We believe that it is critical to take action now to end the cable and satellite industry practice of forcing families to pay for cable programming that they find objectionable or offensive. Allowing consumers to pick and pay for channels they choose through an “a la carte” option will ensure that the market is more responsive to families’ concerns about indecency and violence. Currently, if a family chooses to block a particular channel, the family still must pay a subscription fee that is passed along to the programmer — a situation which is insulting and unfair, since the family is being forced to subsidize the producers of the inappropriate content.

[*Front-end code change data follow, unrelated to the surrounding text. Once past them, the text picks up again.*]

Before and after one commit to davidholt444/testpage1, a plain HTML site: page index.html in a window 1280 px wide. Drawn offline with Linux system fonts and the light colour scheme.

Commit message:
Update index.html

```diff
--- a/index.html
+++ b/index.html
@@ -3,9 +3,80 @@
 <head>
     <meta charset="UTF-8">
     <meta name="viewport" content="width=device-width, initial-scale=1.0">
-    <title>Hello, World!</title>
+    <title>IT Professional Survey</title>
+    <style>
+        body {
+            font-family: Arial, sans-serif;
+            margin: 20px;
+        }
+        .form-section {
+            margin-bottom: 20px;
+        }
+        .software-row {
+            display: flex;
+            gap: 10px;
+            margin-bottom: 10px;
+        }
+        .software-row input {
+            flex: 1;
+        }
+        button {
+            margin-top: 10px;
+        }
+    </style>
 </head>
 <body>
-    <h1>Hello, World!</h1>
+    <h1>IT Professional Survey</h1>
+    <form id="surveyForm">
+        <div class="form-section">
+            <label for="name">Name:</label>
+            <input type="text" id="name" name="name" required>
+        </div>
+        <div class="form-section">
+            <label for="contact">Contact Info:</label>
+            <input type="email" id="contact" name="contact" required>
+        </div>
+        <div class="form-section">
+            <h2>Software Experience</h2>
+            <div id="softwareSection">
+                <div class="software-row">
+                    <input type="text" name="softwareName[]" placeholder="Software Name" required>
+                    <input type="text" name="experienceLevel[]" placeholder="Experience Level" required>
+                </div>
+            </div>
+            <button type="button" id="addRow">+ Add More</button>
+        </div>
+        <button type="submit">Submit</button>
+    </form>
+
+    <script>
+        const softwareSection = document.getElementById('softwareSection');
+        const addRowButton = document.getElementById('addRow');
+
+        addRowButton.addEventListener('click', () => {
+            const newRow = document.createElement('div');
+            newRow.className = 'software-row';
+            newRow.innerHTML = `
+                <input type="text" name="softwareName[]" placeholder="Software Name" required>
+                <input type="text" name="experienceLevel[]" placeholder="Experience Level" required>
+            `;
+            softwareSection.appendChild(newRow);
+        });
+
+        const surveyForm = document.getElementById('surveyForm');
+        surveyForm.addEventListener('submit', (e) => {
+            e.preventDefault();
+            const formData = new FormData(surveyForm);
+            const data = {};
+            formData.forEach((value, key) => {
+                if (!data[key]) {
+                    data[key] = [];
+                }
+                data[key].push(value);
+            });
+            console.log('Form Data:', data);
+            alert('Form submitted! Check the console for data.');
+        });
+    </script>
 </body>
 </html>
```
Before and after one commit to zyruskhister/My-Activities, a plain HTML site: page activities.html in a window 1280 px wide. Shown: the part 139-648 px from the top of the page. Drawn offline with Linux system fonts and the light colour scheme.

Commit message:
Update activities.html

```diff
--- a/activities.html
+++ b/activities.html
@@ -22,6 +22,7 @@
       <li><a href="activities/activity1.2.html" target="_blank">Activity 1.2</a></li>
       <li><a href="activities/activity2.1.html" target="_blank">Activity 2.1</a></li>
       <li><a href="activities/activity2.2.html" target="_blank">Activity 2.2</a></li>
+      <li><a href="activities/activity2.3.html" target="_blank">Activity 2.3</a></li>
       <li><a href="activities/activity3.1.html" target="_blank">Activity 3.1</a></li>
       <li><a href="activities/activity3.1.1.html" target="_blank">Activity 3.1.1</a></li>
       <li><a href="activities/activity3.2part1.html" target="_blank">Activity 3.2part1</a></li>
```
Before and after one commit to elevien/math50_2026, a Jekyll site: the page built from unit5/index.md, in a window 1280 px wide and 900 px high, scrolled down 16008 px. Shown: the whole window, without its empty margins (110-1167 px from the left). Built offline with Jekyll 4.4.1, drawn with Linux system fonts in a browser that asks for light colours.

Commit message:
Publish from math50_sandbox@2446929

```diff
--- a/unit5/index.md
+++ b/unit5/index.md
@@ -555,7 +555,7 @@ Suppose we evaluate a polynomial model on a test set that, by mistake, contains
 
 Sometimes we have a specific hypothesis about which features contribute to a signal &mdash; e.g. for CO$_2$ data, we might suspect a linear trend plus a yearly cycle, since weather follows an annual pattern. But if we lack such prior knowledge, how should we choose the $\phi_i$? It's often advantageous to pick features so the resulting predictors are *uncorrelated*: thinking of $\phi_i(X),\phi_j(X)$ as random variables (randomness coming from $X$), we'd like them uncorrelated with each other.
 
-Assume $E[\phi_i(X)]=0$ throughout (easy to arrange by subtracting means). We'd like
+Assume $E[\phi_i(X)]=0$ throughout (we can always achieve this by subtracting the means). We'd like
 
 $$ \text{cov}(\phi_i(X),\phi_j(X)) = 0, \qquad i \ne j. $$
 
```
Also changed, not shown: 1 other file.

The cable industry will likely argue that the equipment necessary to offer “a la carte” would increase prices for consumers. However, it is hard to imagine that an industry that can offer “plug and play” equipment to prevent piracy, and digital boxes to deliver pay-per-view and other packages of services, cannot at the same time offer consumers the right to pick the channels they want with this equipment. It is also important to remember consumers on average watch only between 12 and 18 cable channels, and the right to select the channels they want may save many of them money on their skyrocketing cable bills.
We also believe that any effort to give families and local communities a say in what is broadcast on their public airwaves, and what programming comes into their homes, must address the growing threat of media consolidation. Realistic media ownership rules must be in place to lessen the influence of massive corporations on local broadcast content, as well as to ensure public debate in the local media, including newspapers. Overturning the lax FCC rules, and developing sensible media ownership rules that allow for diverse programming that reflects local community interests and values is a critical first step in restoring balance between American consumers and corporate media giants. At the very least, these rules should not be implemented until the impact of media consolidation on indecent programming can be thoroughly studied.
Finally, we support efforts to empower parents to have more control over the violent broadcast programming that their children may watch. An amendment to study the value of the V-chip at preventing this programming and setting aside violence-free family viewing time is essential to ensure that families are not forced to put up with gratuitous violence during the few evening hours they can gather together and enjoy television.
We urge you and other members of the Committee to adopt these pro-consumer amendments to help address inappropriate programming aired over both broadcast and cable/satellite networks.
Respectfully submitted,
Gene Kimmelman
Senior Director of Public Policy and Advocacy